**Work task**:
Could you filter the data below down to the lines that hold the word "myapp"?

== Segment start ==

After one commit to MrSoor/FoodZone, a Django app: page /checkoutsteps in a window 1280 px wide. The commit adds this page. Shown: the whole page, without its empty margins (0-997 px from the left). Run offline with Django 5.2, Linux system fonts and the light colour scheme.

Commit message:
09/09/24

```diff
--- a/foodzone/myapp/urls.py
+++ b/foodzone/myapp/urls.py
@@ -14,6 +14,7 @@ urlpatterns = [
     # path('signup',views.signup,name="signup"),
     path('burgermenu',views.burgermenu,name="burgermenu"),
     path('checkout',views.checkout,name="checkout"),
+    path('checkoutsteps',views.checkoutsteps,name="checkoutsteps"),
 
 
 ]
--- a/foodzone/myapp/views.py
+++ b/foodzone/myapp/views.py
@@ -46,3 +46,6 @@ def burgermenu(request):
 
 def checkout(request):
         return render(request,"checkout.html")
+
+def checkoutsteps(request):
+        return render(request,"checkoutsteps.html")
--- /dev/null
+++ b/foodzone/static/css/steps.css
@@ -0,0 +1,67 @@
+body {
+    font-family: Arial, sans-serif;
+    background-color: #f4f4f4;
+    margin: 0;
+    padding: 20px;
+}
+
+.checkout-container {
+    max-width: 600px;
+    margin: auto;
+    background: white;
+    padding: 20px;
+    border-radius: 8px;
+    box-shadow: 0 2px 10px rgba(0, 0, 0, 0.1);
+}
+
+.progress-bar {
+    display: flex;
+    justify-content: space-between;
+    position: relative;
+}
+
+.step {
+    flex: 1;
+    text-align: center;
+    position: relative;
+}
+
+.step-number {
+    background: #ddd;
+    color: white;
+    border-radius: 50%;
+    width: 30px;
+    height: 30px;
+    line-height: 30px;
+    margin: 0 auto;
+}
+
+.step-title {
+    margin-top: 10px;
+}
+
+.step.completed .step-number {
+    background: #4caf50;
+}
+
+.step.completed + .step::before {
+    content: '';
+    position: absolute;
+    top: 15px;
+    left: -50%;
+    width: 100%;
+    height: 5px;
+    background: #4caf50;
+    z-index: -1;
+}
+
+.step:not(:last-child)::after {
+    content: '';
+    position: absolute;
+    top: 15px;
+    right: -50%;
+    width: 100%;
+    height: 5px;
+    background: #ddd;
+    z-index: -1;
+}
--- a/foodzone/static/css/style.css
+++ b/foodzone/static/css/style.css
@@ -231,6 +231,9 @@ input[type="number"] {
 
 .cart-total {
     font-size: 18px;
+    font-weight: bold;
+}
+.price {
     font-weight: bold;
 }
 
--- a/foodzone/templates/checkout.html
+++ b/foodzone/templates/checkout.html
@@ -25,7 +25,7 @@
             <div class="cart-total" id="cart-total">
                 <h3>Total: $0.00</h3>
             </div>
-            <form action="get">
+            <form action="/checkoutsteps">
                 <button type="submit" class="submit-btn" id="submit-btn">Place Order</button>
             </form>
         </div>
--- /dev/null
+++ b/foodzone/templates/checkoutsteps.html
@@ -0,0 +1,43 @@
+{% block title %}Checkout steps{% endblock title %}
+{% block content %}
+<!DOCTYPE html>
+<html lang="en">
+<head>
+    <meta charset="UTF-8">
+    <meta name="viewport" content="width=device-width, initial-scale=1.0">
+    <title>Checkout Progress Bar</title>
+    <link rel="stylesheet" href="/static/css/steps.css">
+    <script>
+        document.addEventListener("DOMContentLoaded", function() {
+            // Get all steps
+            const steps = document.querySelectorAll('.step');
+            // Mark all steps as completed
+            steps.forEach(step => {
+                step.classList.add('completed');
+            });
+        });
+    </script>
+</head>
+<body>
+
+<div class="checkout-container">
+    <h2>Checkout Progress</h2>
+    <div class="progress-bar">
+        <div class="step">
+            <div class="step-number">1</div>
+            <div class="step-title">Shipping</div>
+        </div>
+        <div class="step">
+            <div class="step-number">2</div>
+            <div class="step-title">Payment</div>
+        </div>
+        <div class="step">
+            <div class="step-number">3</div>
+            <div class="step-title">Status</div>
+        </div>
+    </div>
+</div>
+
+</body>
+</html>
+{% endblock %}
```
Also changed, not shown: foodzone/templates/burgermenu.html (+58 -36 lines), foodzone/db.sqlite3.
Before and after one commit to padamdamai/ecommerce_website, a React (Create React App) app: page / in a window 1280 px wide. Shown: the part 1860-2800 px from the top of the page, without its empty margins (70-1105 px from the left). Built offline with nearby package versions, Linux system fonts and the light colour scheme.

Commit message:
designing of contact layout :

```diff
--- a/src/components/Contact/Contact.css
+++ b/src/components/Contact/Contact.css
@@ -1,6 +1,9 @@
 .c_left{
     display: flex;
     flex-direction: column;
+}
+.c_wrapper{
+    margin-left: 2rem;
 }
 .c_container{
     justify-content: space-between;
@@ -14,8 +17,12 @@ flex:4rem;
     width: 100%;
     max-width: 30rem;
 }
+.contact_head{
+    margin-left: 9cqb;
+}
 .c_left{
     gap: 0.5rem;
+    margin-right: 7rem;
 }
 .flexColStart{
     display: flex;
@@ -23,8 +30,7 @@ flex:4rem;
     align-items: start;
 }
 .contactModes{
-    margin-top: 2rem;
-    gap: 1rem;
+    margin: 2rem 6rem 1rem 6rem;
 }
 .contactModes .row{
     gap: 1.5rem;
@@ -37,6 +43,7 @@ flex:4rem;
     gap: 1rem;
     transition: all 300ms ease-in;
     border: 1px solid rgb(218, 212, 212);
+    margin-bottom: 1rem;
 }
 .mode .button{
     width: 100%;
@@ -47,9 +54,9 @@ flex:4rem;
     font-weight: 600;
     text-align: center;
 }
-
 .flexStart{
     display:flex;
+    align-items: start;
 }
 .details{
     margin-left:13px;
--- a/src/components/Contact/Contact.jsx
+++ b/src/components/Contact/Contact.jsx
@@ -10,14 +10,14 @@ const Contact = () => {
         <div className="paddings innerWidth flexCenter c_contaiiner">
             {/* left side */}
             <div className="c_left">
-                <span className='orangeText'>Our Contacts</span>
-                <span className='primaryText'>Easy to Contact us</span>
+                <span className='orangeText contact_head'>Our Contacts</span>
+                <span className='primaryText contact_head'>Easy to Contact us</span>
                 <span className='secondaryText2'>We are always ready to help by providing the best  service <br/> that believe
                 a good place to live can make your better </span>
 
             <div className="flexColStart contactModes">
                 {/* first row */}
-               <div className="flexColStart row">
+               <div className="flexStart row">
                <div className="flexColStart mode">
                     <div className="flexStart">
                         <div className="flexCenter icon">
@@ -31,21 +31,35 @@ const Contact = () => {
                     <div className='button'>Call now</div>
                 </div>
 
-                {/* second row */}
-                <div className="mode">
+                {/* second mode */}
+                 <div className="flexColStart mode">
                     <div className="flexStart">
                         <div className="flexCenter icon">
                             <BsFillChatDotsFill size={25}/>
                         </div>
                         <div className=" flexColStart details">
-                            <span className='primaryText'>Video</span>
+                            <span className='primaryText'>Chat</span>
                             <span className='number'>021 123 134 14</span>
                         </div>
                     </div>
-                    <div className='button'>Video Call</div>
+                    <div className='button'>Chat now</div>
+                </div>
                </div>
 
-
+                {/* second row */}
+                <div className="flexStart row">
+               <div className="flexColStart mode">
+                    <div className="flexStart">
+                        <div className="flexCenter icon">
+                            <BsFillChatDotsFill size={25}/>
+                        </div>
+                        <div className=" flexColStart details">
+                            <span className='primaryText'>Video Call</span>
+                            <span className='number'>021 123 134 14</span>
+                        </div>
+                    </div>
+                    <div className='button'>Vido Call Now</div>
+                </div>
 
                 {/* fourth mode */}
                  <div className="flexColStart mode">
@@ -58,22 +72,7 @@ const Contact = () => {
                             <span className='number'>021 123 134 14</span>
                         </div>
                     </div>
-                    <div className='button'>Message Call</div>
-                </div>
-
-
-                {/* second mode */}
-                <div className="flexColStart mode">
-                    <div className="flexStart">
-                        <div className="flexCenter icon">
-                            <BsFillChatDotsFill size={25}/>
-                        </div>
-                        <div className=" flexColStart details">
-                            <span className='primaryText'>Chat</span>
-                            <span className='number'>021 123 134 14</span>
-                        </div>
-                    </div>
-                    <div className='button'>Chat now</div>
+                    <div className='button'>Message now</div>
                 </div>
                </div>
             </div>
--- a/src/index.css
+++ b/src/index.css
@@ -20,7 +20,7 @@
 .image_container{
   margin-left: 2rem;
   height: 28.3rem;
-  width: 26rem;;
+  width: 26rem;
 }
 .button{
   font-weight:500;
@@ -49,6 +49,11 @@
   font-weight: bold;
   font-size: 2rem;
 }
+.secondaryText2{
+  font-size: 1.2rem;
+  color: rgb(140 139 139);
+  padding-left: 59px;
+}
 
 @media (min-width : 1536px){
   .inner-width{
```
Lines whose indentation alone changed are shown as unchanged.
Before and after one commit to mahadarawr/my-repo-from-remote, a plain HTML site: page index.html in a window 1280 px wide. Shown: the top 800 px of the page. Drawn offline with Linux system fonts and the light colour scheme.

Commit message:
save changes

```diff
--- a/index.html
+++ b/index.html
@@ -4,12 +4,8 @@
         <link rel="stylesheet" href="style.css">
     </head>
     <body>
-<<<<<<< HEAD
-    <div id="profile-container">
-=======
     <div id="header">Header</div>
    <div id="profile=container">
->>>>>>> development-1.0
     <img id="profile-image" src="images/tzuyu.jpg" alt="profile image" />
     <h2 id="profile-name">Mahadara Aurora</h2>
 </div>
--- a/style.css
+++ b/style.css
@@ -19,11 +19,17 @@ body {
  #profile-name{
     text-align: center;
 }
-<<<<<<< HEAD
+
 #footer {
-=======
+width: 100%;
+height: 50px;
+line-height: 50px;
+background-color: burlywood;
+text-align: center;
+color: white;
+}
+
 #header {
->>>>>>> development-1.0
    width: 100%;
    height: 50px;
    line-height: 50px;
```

== Segment end ==

**Answer**:
--- a/foodzone/myapp/urls.py
+++ b/foodzone/myapp/urls.py
--- a/foodzone/myapp/views.py
+++ b/foodzone/myapp/views.py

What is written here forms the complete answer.